§ WHAT TO PRODUCE: Could you copy each line of the listing that holds "display"?
START DATASET
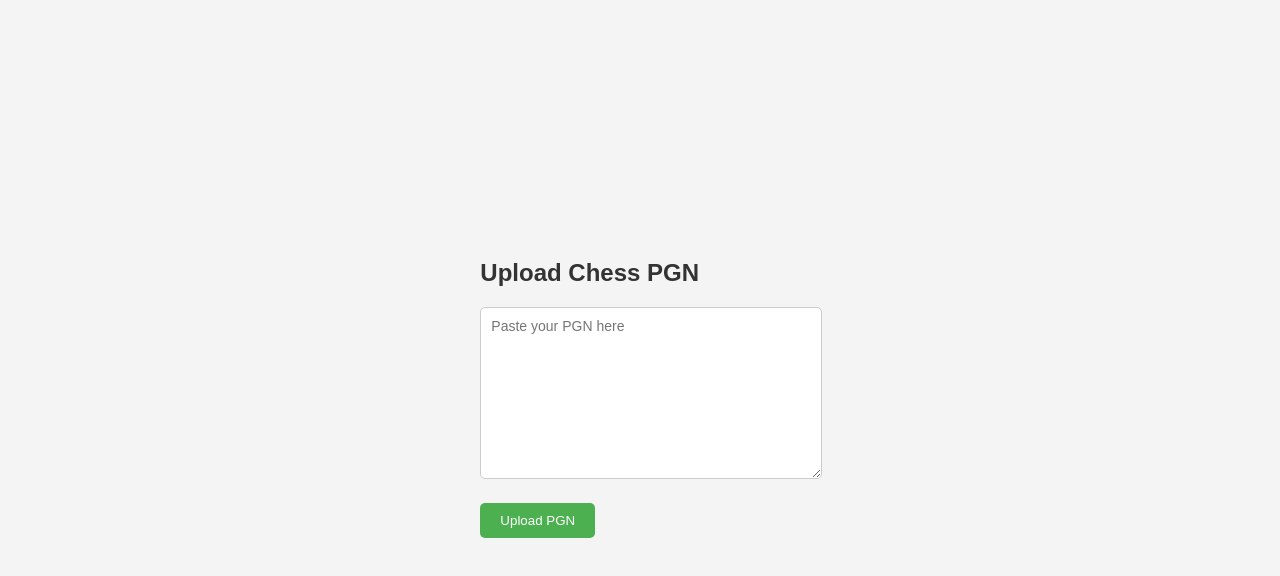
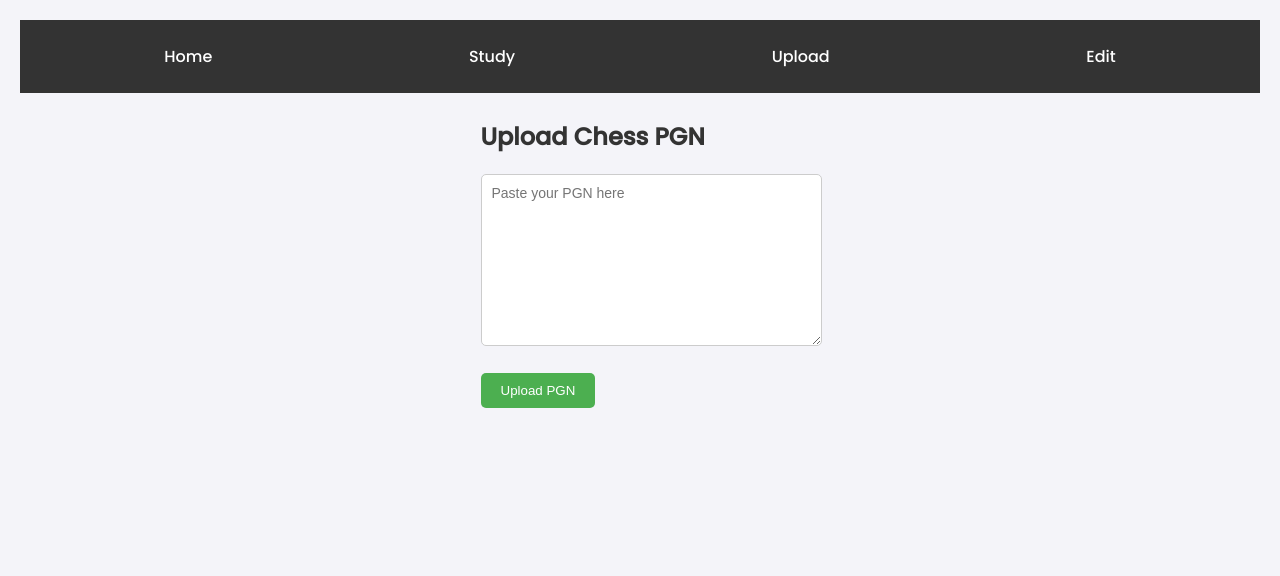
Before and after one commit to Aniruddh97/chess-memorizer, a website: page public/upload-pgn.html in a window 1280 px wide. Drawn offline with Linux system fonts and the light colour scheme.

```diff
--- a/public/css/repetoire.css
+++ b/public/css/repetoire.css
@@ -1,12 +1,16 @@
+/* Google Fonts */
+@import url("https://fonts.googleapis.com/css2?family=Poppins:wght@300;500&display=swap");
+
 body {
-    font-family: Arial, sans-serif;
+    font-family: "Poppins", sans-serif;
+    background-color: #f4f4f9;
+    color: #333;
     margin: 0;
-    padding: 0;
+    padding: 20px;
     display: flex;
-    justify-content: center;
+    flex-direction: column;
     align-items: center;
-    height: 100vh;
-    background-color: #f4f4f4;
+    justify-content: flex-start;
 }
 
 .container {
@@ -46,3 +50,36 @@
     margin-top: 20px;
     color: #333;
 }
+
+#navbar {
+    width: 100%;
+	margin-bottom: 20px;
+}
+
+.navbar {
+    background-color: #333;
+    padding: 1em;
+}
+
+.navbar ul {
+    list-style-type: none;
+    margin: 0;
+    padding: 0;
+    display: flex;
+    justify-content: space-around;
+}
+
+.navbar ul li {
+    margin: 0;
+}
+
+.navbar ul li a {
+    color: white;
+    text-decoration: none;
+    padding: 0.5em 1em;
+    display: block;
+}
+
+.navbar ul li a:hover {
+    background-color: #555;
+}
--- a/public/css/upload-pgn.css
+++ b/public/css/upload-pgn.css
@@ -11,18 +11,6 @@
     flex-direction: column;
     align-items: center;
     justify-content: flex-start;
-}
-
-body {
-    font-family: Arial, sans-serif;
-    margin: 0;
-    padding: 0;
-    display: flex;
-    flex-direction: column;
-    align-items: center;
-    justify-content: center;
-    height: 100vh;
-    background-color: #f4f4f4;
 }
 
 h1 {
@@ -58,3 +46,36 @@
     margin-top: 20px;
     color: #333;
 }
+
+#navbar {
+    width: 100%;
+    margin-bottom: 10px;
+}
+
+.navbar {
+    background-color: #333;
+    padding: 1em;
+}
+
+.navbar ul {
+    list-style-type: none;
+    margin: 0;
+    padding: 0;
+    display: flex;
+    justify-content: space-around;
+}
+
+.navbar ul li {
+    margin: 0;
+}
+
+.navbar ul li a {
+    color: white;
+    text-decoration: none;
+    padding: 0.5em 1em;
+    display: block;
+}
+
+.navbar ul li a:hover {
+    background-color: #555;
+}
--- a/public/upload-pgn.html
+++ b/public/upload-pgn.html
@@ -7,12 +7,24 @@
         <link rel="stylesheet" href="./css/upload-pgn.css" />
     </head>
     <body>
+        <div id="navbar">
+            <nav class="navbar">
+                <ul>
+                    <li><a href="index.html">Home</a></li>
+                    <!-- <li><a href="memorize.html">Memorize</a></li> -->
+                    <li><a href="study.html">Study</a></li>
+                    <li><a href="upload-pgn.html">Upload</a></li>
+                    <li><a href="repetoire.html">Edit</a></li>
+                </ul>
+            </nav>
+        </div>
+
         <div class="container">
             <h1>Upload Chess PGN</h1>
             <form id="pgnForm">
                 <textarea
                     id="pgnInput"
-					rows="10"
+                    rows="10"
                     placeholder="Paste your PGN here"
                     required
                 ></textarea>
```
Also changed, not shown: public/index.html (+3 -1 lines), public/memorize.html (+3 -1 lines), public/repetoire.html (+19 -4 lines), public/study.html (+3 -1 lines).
END DATASET
START DATASET
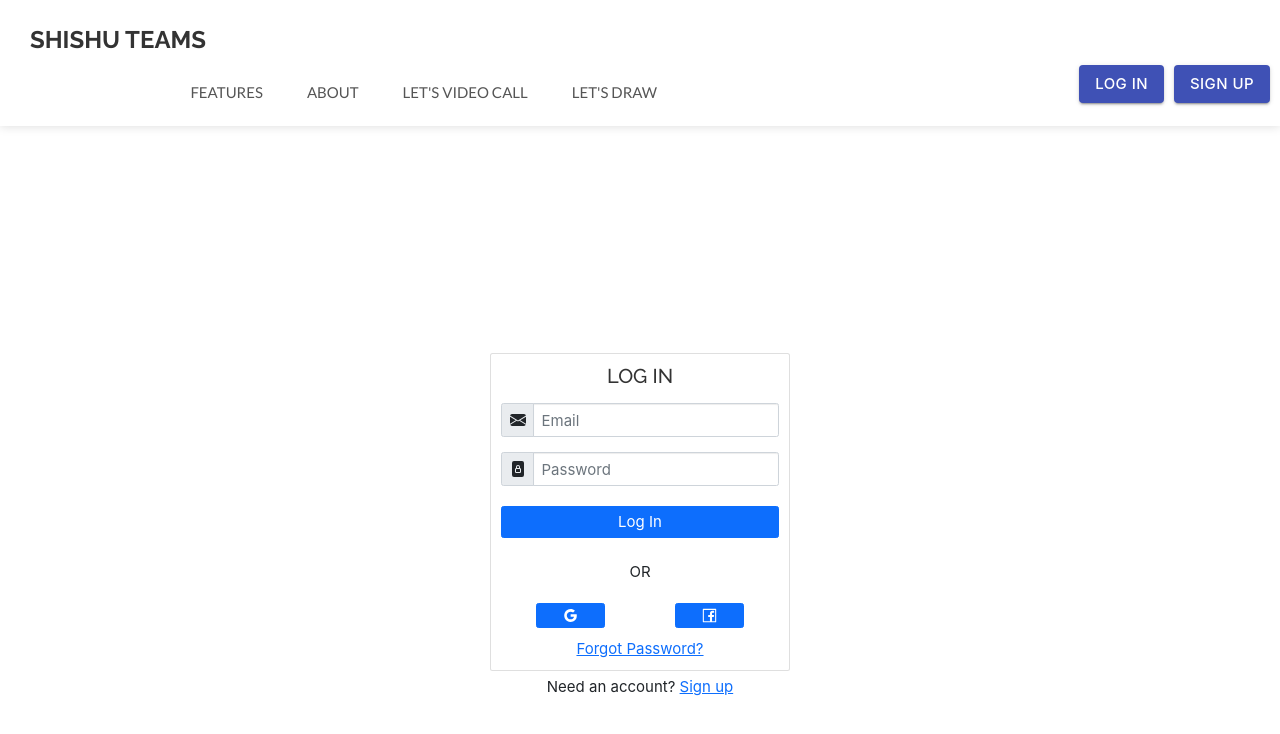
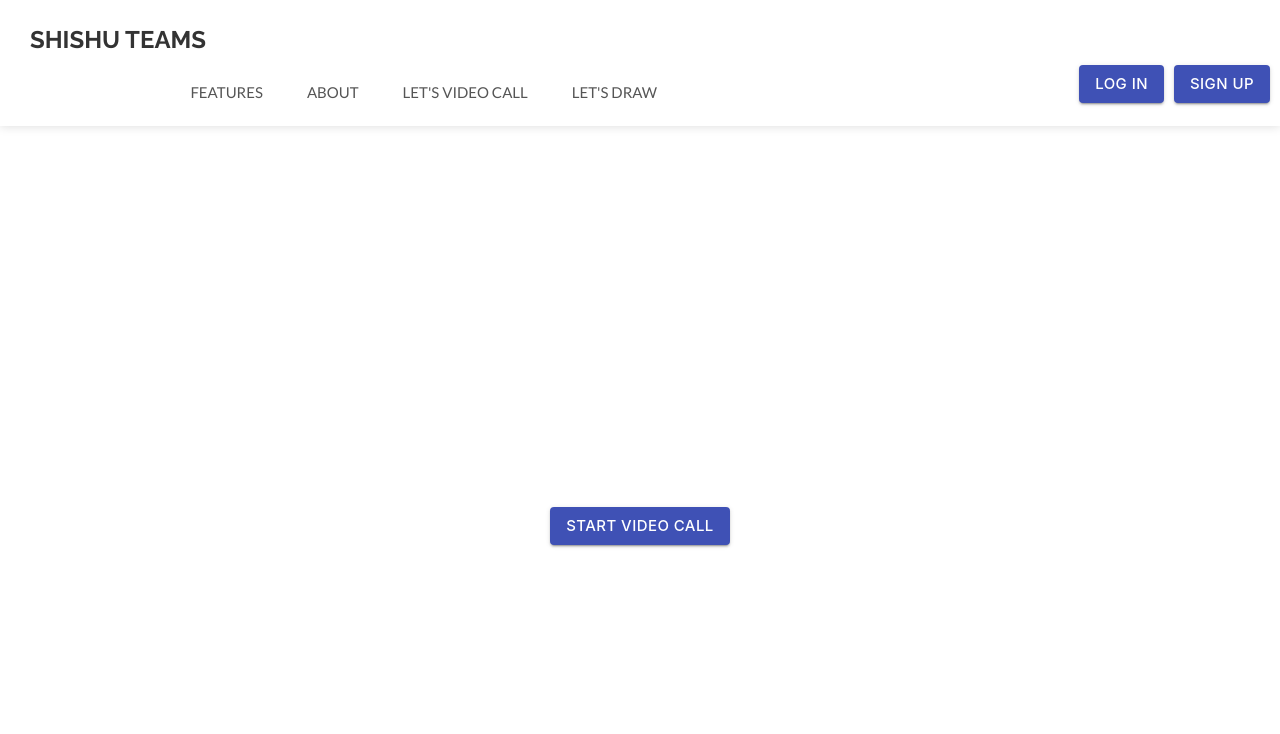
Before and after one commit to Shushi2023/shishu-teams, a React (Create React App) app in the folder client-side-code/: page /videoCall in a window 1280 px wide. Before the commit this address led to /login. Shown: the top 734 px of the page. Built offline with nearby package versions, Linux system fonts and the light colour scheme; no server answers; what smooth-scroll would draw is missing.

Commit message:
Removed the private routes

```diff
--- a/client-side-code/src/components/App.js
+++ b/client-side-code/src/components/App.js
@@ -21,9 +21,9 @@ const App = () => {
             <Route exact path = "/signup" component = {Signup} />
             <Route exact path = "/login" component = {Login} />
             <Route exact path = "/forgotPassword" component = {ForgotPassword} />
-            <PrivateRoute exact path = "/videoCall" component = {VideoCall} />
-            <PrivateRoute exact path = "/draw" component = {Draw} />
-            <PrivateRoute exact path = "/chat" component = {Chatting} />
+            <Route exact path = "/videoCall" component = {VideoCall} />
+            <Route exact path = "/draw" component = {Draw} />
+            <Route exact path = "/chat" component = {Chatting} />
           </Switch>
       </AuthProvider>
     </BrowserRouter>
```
END DATASET
§ RESPONSE:
+@import url("https://fonts.googleapis.com/css2?family=Poppins:wght@300;500&display=swap");
     display: flex;
+    display: flex;
+    display: block;
-    display: flex;
+    display: flex;
+    display: block;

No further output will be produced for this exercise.